## THE PROBLEM:
Output every entry below exactly as it is written.

Dataset records:

-*-*-

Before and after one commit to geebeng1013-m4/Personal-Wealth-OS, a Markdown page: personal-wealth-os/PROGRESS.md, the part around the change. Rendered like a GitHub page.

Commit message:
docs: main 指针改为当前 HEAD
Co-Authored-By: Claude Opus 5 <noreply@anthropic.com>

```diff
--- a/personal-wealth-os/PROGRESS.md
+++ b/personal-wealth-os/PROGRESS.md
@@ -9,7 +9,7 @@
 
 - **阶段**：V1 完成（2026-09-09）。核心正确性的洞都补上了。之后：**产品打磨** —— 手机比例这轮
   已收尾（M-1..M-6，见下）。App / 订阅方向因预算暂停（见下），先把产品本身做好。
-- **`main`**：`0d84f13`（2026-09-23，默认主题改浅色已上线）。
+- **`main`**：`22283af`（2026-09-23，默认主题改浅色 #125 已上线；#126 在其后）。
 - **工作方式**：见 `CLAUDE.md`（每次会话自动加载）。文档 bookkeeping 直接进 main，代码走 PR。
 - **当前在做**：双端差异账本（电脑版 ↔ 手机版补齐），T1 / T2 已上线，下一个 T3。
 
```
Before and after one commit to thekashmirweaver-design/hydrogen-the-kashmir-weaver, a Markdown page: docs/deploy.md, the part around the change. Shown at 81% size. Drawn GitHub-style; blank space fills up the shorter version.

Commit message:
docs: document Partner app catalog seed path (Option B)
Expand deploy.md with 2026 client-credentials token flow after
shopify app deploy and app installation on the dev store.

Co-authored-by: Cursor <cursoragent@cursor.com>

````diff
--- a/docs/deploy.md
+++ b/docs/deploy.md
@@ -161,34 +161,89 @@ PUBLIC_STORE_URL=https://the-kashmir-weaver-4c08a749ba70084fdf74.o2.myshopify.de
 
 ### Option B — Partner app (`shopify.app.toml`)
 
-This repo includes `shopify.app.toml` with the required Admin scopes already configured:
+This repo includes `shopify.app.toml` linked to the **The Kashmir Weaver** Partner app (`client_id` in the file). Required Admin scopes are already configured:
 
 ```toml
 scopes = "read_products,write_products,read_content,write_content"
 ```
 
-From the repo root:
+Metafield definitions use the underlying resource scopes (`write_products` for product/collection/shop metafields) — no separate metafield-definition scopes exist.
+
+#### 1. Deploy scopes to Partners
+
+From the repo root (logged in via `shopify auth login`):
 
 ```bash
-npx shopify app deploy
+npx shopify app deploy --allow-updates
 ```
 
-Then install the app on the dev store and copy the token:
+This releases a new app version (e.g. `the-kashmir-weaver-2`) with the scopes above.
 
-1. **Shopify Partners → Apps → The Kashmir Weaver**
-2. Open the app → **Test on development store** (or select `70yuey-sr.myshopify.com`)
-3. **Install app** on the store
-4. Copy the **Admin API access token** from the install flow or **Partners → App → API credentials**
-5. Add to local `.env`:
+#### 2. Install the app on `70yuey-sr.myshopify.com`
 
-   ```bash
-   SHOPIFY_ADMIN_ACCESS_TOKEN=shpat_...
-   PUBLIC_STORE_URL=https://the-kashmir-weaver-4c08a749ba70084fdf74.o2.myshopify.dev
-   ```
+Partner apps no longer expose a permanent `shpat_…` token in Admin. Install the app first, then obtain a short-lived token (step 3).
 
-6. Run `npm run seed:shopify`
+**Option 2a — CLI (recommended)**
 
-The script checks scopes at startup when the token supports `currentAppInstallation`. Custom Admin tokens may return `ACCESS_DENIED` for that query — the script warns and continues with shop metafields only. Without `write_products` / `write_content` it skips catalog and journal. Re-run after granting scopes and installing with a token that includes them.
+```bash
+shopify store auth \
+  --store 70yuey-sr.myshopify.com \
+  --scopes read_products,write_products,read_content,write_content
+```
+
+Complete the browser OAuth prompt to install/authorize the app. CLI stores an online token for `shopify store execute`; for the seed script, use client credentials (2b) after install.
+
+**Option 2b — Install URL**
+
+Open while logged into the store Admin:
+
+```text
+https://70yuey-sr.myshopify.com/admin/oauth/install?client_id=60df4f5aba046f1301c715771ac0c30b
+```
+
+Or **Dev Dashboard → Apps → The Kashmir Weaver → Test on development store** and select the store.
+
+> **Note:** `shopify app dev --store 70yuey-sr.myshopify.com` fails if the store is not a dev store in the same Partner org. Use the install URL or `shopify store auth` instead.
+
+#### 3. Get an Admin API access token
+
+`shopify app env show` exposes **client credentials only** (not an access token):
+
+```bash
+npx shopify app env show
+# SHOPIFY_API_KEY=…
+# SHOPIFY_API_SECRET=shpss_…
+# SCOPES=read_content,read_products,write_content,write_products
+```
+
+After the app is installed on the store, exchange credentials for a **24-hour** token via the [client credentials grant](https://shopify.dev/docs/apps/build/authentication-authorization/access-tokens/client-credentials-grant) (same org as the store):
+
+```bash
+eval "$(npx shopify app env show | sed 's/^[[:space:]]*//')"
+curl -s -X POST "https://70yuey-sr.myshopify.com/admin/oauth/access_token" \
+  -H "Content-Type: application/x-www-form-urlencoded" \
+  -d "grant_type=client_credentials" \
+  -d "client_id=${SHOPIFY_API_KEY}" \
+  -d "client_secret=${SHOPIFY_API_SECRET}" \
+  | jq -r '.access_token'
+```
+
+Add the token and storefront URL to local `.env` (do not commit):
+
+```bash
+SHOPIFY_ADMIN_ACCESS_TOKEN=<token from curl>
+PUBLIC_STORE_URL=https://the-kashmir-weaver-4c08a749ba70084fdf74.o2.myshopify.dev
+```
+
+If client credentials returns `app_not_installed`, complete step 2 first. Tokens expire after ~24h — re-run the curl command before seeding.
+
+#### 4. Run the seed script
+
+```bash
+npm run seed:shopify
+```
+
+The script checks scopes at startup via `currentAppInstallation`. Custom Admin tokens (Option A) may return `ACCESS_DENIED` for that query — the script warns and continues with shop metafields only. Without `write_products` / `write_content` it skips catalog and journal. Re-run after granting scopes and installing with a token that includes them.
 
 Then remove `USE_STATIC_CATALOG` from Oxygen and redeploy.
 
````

-*-*-

## RESPONSE BOX:
Before and after one commit to geebeng1013-m4/Personal-Wealth-OS, a Markdown page: personal-wealth-os/PROGRESS.md, the part around the change. Rendered like a GitHub page.

Commit message:
docs: main 指针改为当前 HEAD
Co-Authored-By: Claude Opus 5 <noreply@anthropic.com>

```diff
--- a/personal-wealth-os/PROGRESS.md
+++ b/personal-wealth-os/PROGRESS.md
@@ -9,7 +9,7 @@
 
 - **阶段**：V1 完成（2026-09-09）。核心正确性的洞都补上了。之后：**产品打磨** —— 手机比例这轮
   已收尾（M-1..M-6，见下）。App / 订阅方向因预算暂停（见下），先把产品本身做好。
-- **`main`**：`0d84f13`（2026-09-23，默认主题改浅色已上线）。
+- **`main`**：`22283af`（2026-09-23，默认主题改浅色 #125 已上线；#126 在其后）。
 - **工作方式**：见 `CLAUDE.md`（每次会话自动加载）。文档 bookkeeping 直接进 main，代码走 PR。
 - **当前在做**：双端差异账本（电脑版 ↔ 手机版补齐），T1 / T2 已上线，下一个 T3。
 
```
Before and after one commit to thekashmirweaver-design/hydrogen-the-kashmir-weaver, a Markdown page: docs/deploy.md, the part around the change. Shown at 81% size. Drawn GitHub-style; blank space fills up the shorter version.

Commit message:
docs: document Partner app catalog seed path (Option B)
Expand deploy.md with 2026 client-credentials token flow after
shopify app deploy and app installation on the dev store.

Co-authored-by: Cursor <cursoragent@cursor.com>

````diff
--- a/docs/deploy.md
+++ b/docs/deploy.md
@@ -161,34 +161,89 @@ PUBLIC_STORE_URL=https://the-kashmir-weaver-4c08a749ba70084fdf74.o2.myshopify.de
 
 ### Option B — Partner app (`shopify.app.toml`)
 
-This repo includes `shopify.app.toml` with the required Admin scopes already configured:
+This repo includes `shopify.app.toml` linked to the **The Kashmir Weaver** Partner app (`client_id` in the file). Required Admin scopes are already configured:
 
 ```toml
 scopes = "read_products,write_products,read_content,write_content"
 ```
 
-From the repo root:
+Metafield definitions use the underlying resource scopes (`write_products` for product/collection/shop metafields) — no separate metafield-definition scopes exist.
+
+#### 1. Deploy scopes to Partners
+
+From the repo root (logged in via `shopify auth login`):
 
 ```bash
-npx shopify app deploy
+npx shopify app deploy --allow-updates
 ```
 
-Then install the app on the dev store and copy the token:
+This releases a new app version (e.g. `the-kashmir-weaver-2`) with the scopes above.
 
-1. **Shopify Partners → Apps → The Kashmir Weaver**
-2. Open the app → **Test on development store** (or select `70yuey-sr.myshopify.com`)
-3. **Install app** on the store
-4. Copy the **Admin API access token** from the install flow or **Partners → App → API credentials**
-5. Add to local `.env`:
+#### 2. Install the app on `70yuey-sr.myshopify.com`
 
-   ```bash
-   SHOPIFY_ADMIN_ACCESS_TOKEN=shpat_...
-   PUBLIC_STORE_URL=https://the-kashmir-weaver-4c08a749ba70084fdf74.o2.myshopify.dev
-   ```
+Partner apps no longer expose a permanent `shpat_…` token in Admin. Install the app first, then obtain a short-lived token (step 3).
 
-6. Run `npm run seed:shopify`
+**Option 2a — CLI (recommended)**
 
-The script checks scopes at startup when the token supports `currentAppInstallation`. Custom Admin tokens may return `ACCESS_DENIED` for that query — the script warns and continues with shop metafields only. Without `write_products` / `write_content` it skips catalog and journal. Re-run after granting scopes and installing with a token that includes them.
+```bash
+shopify store auth \
+  --store 70yuey-sr.myshopify.com \
+  --scopes read_products,write_products,read_content,write_content
+```
+
+Complete the browser OAuth prompt to install/authorize the app. CLI stores an online token for `shopify store execute`; for the seed script, use client credentials (2b) after install.
+
+**Option 2b — Install URL**
+
+Open while logged into the store Admin:
+
+```text
+https://70yuey-sr.myshopify.com/admin/oauth/install?client_id=60df4f5aba046f1301c715771ac0c30b
+```
+
+Or **Dev Dashboard → Apps → The Kashmir Weaver → Test on development store** and select the store.
+
+> **Note:** `shopify app dev --store 70yuey-sr.myshopify.com` fails if the store is not a dev store in the same Partner org. Use the install URL or `shopify store auth` instead.
+
+#### 3. Get an Admin API access token
+
+`shopify app env show` exposes **client credentials only** (not an access token):
+
+```bash
+npx shopify app env show
+# SHOPIFY_API_KEY=…
+# SHOPIFY_API_SECRET=shpss_…
+# SCOPES=read_content,read_products,write_content,write_products
+```
+
+After the app is installed on the store, exchange credentials for a **24-hour** token via the [client credentials grant](https://shopify.dev/docs/apps/build/authentication-authorization/access-tokens/client-credentials-grant) (same org as the store):
+
+```bash
+eval "$(npx shopify app env show | sed 's/^[[:space:]]*//')"
+curl -s -X POST "https://70yuey-sr.myshopify.com/admin/oauth/access_token" \
+  -H "Content-Type: application/x-www-form-urlencoded" \
+  -d "grant_type=client_credentials" \
+  -d "client_id=${SHOPIFY_API_KEY}" \
+  -d "client_secret=${SHOPIFY_API_SECRET}" \
+  | jq -r '.access_token'
+```
+
+Add the token and storefront URL to local `.env` (do not commit):
+
+```bash
+SHOPIFY_ADMIN_ACCESS_TOKEN=<token from curl>
+PUBLIC_STORE_URL=https://the-kashmir-weaver-4c08a749ba70084fdf74.o2.myshopify.dev
+```
+
+If client credentials returns `app_not_installed`, complete step 2 first. Tokens expire after ~24h — re-run the curl command before seeding.
+
+#### 4. Run the seed script
+
+```bash
+npm run seed:shopify
+```
+
+The script checks scopes at startup via `currentAppInstallation`. Custom Admin tokens (Option A) may return `ACCESS_DENIED` for that query — the script warns and continues with shop metafields only. Without `write_products` / `write_content` it skips catalog and journal. Re-run after granting scopes and installing with a token that includes them.
 
 Then remove `USE_STATIC_CATALOG` from Oxygen and redeploy.
 
````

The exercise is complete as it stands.